Antipsychotics are a class of psychotropic drugs used for the treatment of bipolar disorder, psychosis, delirium, Huntington disease and Tourette syndrome. A role of antipsychotics in cancer therapy is supported by studies that demonstrate a reduced cancer incidence among patients affected by schizophrenia taking neuroleptic medications and which, in addition, report sporadic data showing a better course of GBM in psychiatric subjects taking neuroleptic drugs. For 20 years, Sanjay Srivastava, PhD and Chair in the Department of Immunotherapeutics and Biotechnology, at the Texas Tech University Health Sciences Center, has investigated existing drugs to determine if they can be repurposed to treat other conditions. For much of the last decade, his research has focused on investigating non-cancer drugs which can be repurposed to treat various cancers. His latest efforts led him and his team to obtain a patent for repurposing pimavanserin.
Srivastava began the research that led to the patent by investigating non-cancer drug candidates he hypothesized had the potential for treating brain cancer. The rationale behind repurposing drugs is that these drugs are already approved and are being used in clinical practice. Oncologists know that the primary hurdle to treating brain tumors is finding an effective drug that can pass through the blood-brain barrier. This semipermeable cellular-based barrier is responsible for protecting the brain from substances that could be harmful. This includes regulating or preventing the transfer of some drugs, chemicals and metabolites from the bloodstream to the brain. However, because antidepressant and antipsychotic drugs are able to cross the blood-brain barrier and reach to the brain, Srivastava and his team initially studied the old drug penfluridol as a potential treatment for brain cancer. Several years ago they found that pimavanserin suppressed the growth of some cancer cells, including pancreatic cancer cells.

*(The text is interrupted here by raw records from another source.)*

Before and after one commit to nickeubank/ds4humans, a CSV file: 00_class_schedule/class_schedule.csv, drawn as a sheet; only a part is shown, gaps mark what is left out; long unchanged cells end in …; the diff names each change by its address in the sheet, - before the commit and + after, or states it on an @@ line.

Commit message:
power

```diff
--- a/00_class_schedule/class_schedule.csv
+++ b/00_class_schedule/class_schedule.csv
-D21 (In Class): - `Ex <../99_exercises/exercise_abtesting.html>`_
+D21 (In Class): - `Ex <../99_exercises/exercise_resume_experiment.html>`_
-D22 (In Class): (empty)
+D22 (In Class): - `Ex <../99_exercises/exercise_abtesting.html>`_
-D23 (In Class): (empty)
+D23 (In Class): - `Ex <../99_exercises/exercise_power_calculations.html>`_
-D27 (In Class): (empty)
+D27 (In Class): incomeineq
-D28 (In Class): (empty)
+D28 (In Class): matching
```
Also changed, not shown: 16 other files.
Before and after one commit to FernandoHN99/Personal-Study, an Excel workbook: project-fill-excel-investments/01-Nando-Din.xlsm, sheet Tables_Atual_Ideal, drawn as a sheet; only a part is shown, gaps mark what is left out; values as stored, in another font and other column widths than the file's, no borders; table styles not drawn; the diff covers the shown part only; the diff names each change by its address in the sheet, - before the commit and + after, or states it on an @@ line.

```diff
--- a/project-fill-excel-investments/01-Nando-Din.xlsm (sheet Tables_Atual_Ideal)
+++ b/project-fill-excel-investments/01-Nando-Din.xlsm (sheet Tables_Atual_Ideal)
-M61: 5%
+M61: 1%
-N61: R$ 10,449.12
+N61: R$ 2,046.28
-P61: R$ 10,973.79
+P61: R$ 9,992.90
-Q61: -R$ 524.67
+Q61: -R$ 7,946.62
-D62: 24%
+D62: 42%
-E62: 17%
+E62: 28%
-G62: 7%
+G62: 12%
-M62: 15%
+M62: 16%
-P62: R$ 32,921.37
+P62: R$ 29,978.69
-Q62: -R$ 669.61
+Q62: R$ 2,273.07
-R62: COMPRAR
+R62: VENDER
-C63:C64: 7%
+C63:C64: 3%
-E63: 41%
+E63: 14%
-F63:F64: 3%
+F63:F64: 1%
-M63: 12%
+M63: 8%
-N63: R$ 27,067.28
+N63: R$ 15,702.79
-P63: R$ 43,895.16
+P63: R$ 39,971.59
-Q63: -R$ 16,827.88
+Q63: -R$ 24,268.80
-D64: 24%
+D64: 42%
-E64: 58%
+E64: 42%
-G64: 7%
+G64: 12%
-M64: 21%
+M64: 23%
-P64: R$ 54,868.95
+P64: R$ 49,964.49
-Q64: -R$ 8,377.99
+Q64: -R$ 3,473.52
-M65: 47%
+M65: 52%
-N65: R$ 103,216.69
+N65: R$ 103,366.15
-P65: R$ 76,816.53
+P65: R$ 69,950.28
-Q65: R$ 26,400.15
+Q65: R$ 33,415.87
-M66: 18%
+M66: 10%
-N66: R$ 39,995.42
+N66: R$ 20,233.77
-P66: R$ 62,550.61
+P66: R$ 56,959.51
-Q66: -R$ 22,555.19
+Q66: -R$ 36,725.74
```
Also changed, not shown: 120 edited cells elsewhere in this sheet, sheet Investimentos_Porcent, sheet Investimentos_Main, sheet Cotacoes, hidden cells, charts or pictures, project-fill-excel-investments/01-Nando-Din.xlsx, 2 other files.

His investigation eventually found that pimavanserin has the ability to suppress the growth of various other cancer cells, including those associated with pancreas and brain. To take their investigation to the next level, scientists implanted GBM cells into mice brains and the treated them with pimavanserin. The findings demonstrated that pimavanserin significantly suppressed the growth of brain tumors in animal models. What distinguishes pimavanserin from other antipsychotic drug candidates repurposed for cancer is its high selectivity toward the 5-HT2A (serotonin) receptor. This property enables pimavanserin to be one of the few second-generation antipsychotic drugs with potentially low toxicity. Beyond this, there are other potentially molecular aspects of this drug against cancerl cells. It looks like that pimavanserine may target the activated calcineurin, a cellular phosphatase needed for some aspects of gene expression and cellular proliferation under the Akt/Gli-1 signaling, which is often dysregulated in several forms of cancer.
A latest repurposing attempt concerns the association of TMZ with metformin, the widest and most employed drug to treat diabetes nowadays. Metformin can be cytotoxic for several cancer cells, either in vitro and in vivo, by stimulating apoptosis or autophagy or acting synergically woth other chemotherapeutics. Scientists started by treating glioblastoma cell lines U87MG, LNZ308 and LN229 with metformin, where they found a decreases cell viability, proliferation, migration and increased cell apoptosis in all three glioblastoma cell lines. Oxidative stress and hypoxia were both involved in the effects of the compound, in the metformin-treated glioblastoma cells. Metformin increased ROS production, impaired mitochondrial membrane potential, and reduced mitochondrial biogenesis. The combined treatment of metformin and TMZ had U87 as synergistic, LN229 as additive and LNZ308 as antagonistic. Metformin alone or with TMZ could suppressed MTFA and MGMT proteins in TMZ-resistant LN229 cells.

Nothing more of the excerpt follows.